Exercise description: Only lines holding the word "csulb" should be copied from the material.

Supplied material:
□ □ □ □ □ □ □

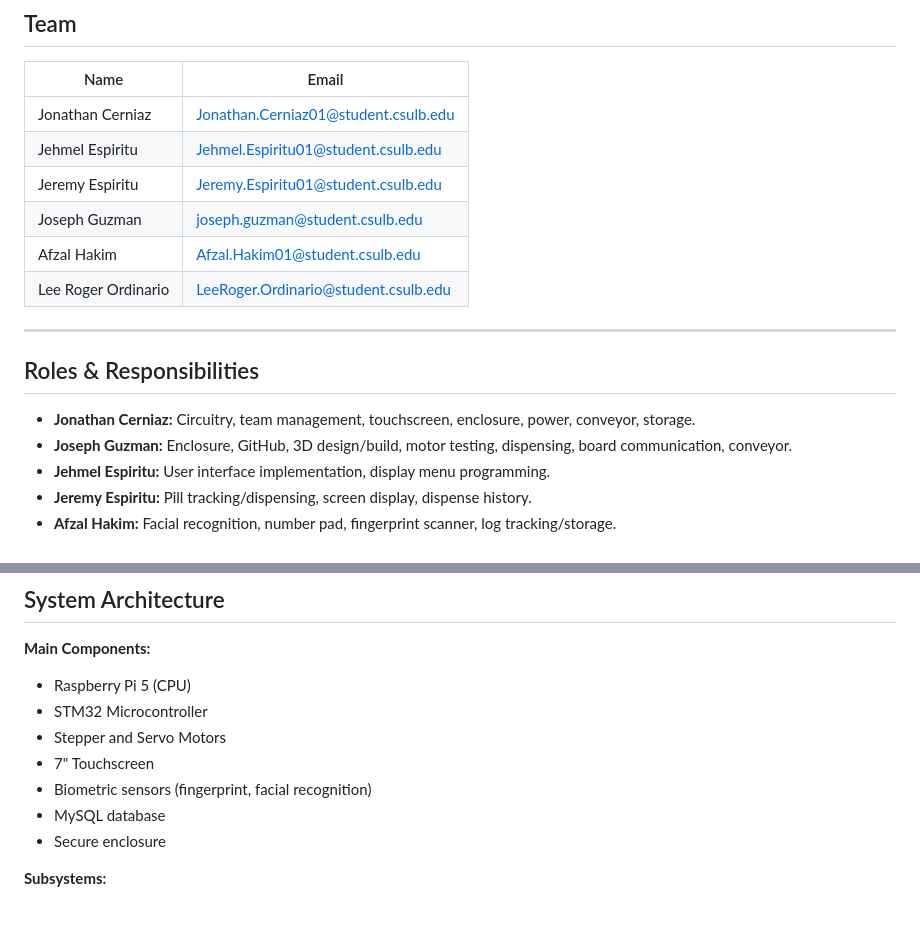
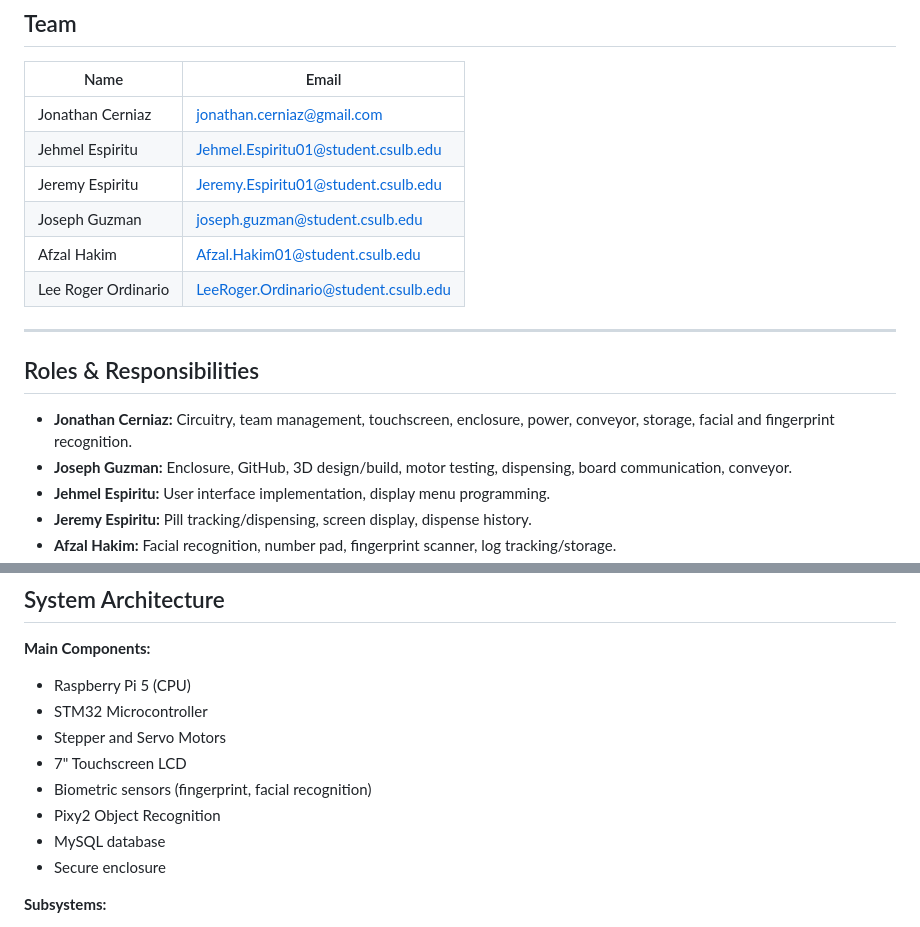
Before and after one commit to JonTeaCz/CECS490-DR.PILL, a Markdown page: README.md, 2 parts joined by grey strips. GitHub-like rendering.

Commit message:
Update README.md
changed email and some respsonsibilities

```diff
--- a/README.md
+++ b/README.md
@@ -48,7 +48,7 @@
 
 | Name                  | Email                                      |
 |-----------------------|--------------------------------------------|
-| Jonathan Cerniaz      | Jonathan.Cerniaz01@student.csulb.edu       |
+| Jonathan Cerniaz      | jonathan.cerniaz@gmail.com                 |
 | Jehmel Espiritu       | Jehmel.Espiritu01@student.csulb.edu        |
 | Jeremy Espiritu       | Jeremy.Espiritu01@student.csulb.edu        |
 | Joseph Guzman         | joseph.guzman@student.csulb.edu            |
@@ -59,7 +59,7 @@
 
 ## Roles & Responsibilities
 
-- **Jonathan Cerniaz:** Circuitry, team management, touchscreen, enclosure, power, conveyor, storage.
+- **Jonathan Cerniaz:** Circuitry, team management, touchscreen, enclosure, power, conveyor, storage, facial and fingerprint recognition.
 - **Joseph Guzman:** Enclosure, GitHub, 3D design/build, motor testing, dispensing, board communication, conveyor.
 - **Jehmel Espiritu:** User interface implementation, display menu programming.
 - **Jeremy Espiritu:** Pill tracking/dispensing, screen display, dispense history.
@@ -84,8 +84,9 @@
 - Raspberry Pi 5 (CPU)
 - STM32 Microcontroller
 - Stepper and Servo Motors
-- 7" Touchscreen
+- 7" Touchscreen LCD
 - Biometric sensors (fingerprint, facial recognition)
+- Pixy2 Object Recognition
 - MySQL database
 - Secure enclosure
 
```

□ □ □ □ □ □ □

Your solution:
-| Jonathan Cerniaz      | Jonathan.Cerniaz01@student.csulb.edu       |
 | Jehmel Espiritu       | Jehmel.Espiritu01@student.csulb.edu        |
 | Jeremy Espiritu       | Jeremy.Espiritu01@student.csulb.edu        |
 | Joseph Guzman         | joseph.guzman@student.csulb.edu            |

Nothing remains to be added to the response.